It's thrilling to ponder what much-lauded director David Cromer could do with a steamy Tennessee Williams script and the resources of the Goodman behind him. Already, the casting of Oscar nominee Diane Lane as a fading star sounds divine. 170 N. Dearborn St., goodmantheatre.org. Through Oct. 25

6. The Book of Mormon, Broadway in Chicago at the Bank of America Theatre
Although Chicago casting hadn’t been announced at presstime, the creative team that shepherded the Broadway show to the Tony Awards—helmed by directors Trey Parker and Casey Nicholaw—remains intact (see “Mormons React to ‘The Book of Mormon’ ”). 18 W. Monroe St., bookofmormonbroadway.com. Opens Dec. 11

7. The Opponent, A Red Orchid Theatre
Founder Guy Van Swearingen will embody the flinty owner of a boxing gym whose world is upended by a pugilist upstart. Sound Million Dollar Baby–esque? The fact that the off-kilter ex-Chicago playwright Brett Neveu penned the script should make for a wholly original knockout. 1531 N. Wells St., aredorchidtheatre.org. Oct. 18 to Dec. 2

8. Mikado, Hypocrites at Chopin Theatre
Gilbert and Sullivan, meet the absurdly comic director Sean Graney and the brilliant percussionist and composer Kevin O'Donnell. You can trust that they won't tamper (much) with the bones of your score, but they'll make it delightfully weird. 1543 W. Division St., the-hypocrites.com. Nov. 20 to Jan. 13
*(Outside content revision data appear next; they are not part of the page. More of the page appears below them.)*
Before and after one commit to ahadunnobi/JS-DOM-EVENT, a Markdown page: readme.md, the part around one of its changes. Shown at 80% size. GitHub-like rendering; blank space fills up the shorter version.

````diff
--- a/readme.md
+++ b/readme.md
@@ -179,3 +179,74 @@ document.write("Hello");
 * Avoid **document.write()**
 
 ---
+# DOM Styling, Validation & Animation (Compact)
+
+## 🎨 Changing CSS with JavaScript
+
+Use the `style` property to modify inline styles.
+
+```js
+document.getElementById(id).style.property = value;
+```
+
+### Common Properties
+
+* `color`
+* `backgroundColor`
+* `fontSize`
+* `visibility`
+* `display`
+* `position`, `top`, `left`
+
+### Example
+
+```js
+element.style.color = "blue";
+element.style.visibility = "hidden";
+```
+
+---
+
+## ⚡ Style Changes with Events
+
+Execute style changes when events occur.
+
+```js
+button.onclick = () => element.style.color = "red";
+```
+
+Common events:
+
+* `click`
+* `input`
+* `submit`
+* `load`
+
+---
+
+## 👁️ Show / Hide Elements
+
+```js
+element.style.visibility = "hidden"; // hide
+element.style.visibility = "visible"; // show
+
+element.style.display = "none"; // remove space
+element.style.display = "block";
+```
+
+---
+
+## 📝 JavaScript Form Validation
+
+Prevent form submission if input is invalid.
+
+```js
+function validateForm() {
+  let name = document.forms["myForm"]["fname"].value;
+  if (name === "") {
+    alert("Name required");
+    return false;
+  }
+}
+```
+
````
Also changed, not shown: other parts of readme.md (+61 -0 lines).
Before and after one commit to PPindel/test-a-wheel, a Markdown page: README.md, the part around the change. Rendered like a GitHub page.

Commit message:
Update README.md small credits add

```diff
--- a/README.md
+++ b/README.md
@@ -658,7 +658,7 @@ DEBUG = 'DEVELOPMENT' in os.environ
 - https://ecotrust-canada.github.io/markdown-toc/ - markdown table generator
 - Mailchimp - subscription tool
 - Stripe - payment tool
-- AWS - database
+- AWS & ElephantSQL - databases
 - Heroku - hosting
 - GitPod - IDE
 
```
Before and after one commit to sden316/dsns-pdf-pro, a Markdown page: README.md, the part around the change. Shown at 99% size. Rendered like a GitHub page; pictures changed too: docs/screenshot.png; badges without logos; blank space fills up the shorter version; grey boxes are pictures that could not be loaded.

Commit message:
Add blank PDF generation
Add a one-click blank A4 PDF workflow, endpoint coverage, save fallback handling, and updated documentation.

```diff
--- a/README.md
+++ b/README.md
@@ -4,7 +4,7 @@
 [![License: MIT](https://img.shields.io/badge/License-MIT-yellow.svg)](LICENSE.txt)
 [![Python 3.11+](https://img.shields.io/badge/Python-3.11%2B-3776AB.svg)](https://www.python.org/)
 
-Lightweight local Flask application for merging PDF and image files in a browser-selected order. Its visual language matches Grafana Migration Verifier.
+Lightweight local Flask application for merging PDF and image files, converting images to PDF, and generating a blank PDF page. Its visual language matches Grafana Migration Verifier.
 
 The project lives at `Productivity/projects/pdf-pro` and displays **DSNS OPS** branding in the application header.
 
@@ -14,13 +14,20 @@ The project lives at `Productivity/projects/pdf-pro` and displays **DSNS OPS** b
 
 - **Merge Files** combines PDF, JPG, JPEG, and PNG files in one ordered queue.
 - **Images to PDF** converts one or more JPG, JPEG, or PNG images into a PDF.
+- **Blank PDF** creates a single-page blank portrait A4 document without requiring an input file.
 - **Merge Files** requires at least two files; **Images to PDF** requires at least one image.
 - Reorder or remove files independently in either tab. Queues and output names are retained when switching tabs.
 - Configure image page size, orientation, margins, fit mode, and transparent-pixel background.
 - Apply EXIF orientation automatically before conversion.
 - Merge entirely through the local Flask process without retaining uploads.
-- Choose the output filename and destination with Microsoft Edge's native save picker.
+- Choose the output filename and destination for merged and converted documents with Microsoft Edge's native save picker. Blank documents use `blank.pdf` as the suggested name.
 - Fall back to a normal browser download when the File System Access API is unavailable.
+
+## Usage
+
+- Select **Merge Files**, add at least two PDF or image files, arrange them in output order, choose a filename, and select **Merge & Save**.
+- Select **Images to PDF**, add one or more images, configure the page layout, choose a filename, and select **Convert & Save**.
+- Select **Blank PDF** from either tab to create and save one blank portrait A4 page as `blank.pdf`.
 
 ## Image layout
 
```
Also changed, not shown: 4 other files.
9. Broken Glass, Redtwist Theatre
The scrappy storefront company typically delivers incendiary intensity on its teeny stage—which bodes well for this rarely produced Arthur Miller play. Also a draw: leading lady Jacqueline Grandt, the breakout star of Redtwist's Bug. 1044 W. Bryn Mawr Ave., redtwist.org. Oct. 6 to Nov. 11

10. Black ’N Blue Boys/Broken Men, Goodman Theatre
A fearlessly original coproduction with the Berkeley Repertory Theatre, starring writer and performer (and Pulitzer finalist) Dael Orlandersmith and directed by Chicago newcomer Chay Yew. Through Oct. 28


Photograph: Kevin Berne